• A+
Category：Languages

Rosettacode.org has this excellent one-line FizzBuzz solution in Ruby.

``1.upto(100){|n|puts'FizzBuzz '[i=n**4%-15,i+13]||n} ``

The trouble is, I don’t understand it. The part that puzzles me is the ”n to the power of 4 modulo -15”. Does anyone have an explanation or a reference to an explanation? I want to use this way of selecting substrings in other problems. For more information on FizzBuzz, see [https://rosettacode.org/wiki/FizzBuzz]
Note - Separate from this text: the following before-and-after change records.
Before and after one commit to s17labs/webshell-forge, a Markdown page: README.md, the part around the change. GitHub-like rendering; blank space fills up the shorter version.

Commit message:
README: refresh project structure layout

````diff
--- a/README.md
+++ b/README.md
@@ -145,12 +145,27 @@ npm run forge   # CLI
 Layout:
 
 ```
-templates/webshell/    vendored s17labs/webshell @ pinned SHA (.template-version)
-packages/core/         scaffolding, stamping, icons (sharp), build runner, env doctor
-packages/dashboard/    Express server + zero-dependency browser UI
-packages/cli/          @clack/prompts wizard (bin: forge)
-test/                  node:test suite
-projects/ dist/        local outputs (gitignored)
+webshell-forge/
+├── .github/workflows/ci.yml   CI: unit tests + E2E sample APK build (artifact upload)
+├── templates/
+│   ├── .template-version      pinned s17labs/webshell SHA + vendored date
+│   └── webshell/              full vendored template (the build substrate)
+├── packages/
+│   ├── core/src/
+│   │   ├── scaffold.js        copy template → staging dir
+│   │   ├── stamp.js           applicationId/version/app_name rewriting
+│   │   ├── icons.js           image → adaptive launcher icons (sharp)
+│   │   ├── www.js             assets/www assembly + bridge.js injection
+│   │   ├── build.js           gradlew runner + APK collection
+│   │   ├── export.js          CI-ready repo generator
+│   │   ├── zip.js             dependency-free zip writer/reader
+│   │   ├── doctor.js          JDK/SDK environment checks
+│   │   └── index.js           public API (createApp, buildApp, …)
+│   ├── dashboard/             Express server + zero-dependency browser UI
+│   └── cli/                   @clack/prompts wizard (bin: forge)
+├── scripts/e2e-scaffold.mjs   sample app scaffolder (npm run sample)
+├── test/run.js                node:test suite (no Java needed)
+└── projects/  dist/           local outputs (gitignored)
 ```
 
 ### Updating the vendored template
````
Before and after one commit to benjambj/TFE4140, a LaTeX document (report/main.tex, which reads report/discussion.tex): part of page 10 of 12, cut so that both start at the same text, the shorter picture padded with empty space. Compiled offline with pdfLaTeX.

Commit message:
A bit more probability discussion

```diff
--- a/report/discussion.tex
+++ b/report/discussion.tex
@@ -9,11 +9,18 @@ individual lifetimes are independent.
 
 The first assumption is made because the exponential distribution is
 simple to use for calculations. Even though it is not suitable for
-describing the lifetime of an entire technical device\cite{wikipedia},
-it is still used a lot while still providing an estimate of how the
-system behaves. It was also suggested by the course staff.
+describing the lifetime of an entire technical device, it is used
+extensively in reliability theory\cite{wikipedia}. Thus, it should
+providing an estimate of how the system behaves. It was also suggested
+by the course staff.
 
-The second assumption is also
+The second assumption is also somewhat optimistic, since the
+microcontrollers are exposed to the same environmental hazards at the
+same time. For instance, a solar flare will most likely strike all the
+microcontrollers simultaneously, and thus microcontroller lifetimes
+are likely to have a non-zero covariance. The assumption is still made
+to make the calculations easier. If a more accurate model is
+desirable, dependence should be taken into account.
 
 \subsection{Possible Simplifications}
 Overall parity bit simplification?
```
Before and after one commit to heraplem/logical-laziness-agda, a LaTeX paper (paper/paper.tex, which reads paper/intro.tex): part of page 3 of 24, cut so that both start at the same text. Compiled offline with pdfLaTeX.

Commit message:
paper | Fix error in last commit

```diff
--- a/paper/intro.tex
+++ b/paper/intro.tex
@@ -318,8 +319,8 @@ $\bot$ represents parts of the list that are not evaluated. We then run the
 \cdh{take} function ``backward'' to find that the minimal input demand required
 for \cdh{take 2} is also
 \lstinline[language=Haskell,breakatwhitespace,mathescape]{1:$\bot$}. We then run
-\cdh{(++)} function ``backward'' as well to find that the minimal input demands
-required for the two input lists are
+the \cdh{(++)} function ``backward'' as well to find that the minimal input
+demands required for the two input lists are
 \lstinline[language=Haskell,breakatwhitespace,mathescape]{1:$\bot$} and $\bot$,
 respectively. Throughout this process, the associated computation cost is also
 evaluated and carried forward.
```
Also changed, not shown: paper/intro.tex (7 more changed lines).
I don't know how they discovered to raise to the fourth power, but the -15 is because FizzBuzz deals with multiples of 3 or multiples of 5 or multiples of both 3 and 5 (ie, multiples of 15)...then negating it ends up working with negative indices quite well. We can see that it works with Modular Exponentiation. The Memory-efficient method section there says:

c mod m = (a ⋅ b) mod m
c mod m = [(a mod m) ⋅ (b mod m)] mod m

In our case, the c is our n, so we have

``c ** 4 % m ``

using the law of exponents, we know that `(c ** e1) * (c ** e2) = c ** (e1 + e2)`, so `c ** 4 = (c ** 2) * (c ** 2)`, so we now have an `a` and a `b`, which are both `c ** 2`. Thus:

``(c ** 4) % m = ((c ** 2) * (c ** 2)) % m              = (((c ** 2) % m) * ((c ** 2) % m)) % m              = (((c ** 2) % m) ** 2) % m ``

and following the same steps, again:

``(c ** 2) % m = (c * c) % m              = ((c % m) * (c % m)) % m              = ((c % m) ** 2) % m ``

and finally:

``(c ** 4) % m = ((((c % m) ** 2) % m) ** 2) % m ``

When `m = -15`, the only values for `c % m` are `(-14..0)` and we can build a simple table to look at. Since we only ever operate on the result of a modulo, we only need to be able to prove these 15 numbers work:

``c%m    **2     %m    **2     %m -14 => 196 => -14 => 196 => -14 -13 => 169 => -11 => 121 => -14 -12 => 144 => -06 =>  36 => -09 -11 => 121 => -14 => 196 => -14 -10 => 100 => -05 =>  25 => -05 -09 =>  81 => -09 =>  81 => -09 -08 =>  64 => -11 => 121 => -14 -07 =>  49 => -11 => 121 => -14 -06 =>  36 => -09 =>  81 => -09 -05 =>  25 => -05 =>  25 => -05 -04 =>  16 => -14 => 196 => -14 -03 =>   9 => -06 =>  36 => -09 -02 =>   4 => -11 => 121 => -14 -01 =>   1 => -14 => 196 => -14  00 =>   0 =>  00 =>   0 =>  00 ``

Now, looking at our table, the values for all multiples of 3 are `-09`, the values for all multiples of 5 are `-05`, and things that are multiples of 3 and 5 are set to `00`; everything else is `-14` (If we had used 15 instead of -15, we'd have 6, 10, 0, and 1, respectively, and would need a look up to turn that into string indices). Plugging those in for the start parameter of `String#[]` with the string `'FizzBuzz '` gives us:

``'FizzBuzz '[-9] # => 'F' 'FizzBuzz '[-5] # => 'B' 'FizzBuzz '[0]  # => 'F' 'FizzBuzz '[-14]# => nil ``

and adding 13 to those numbers to get the length:

``'FizzBuzz '[-9, 4]   # => "Fizz" 'FizzBuzz '[-5, 8]   # => "Buzz " 'FizzBuzz '[0, 13]   # => "FizzBuzz " 'FizzBuzz '[-14, -1] # => nil ``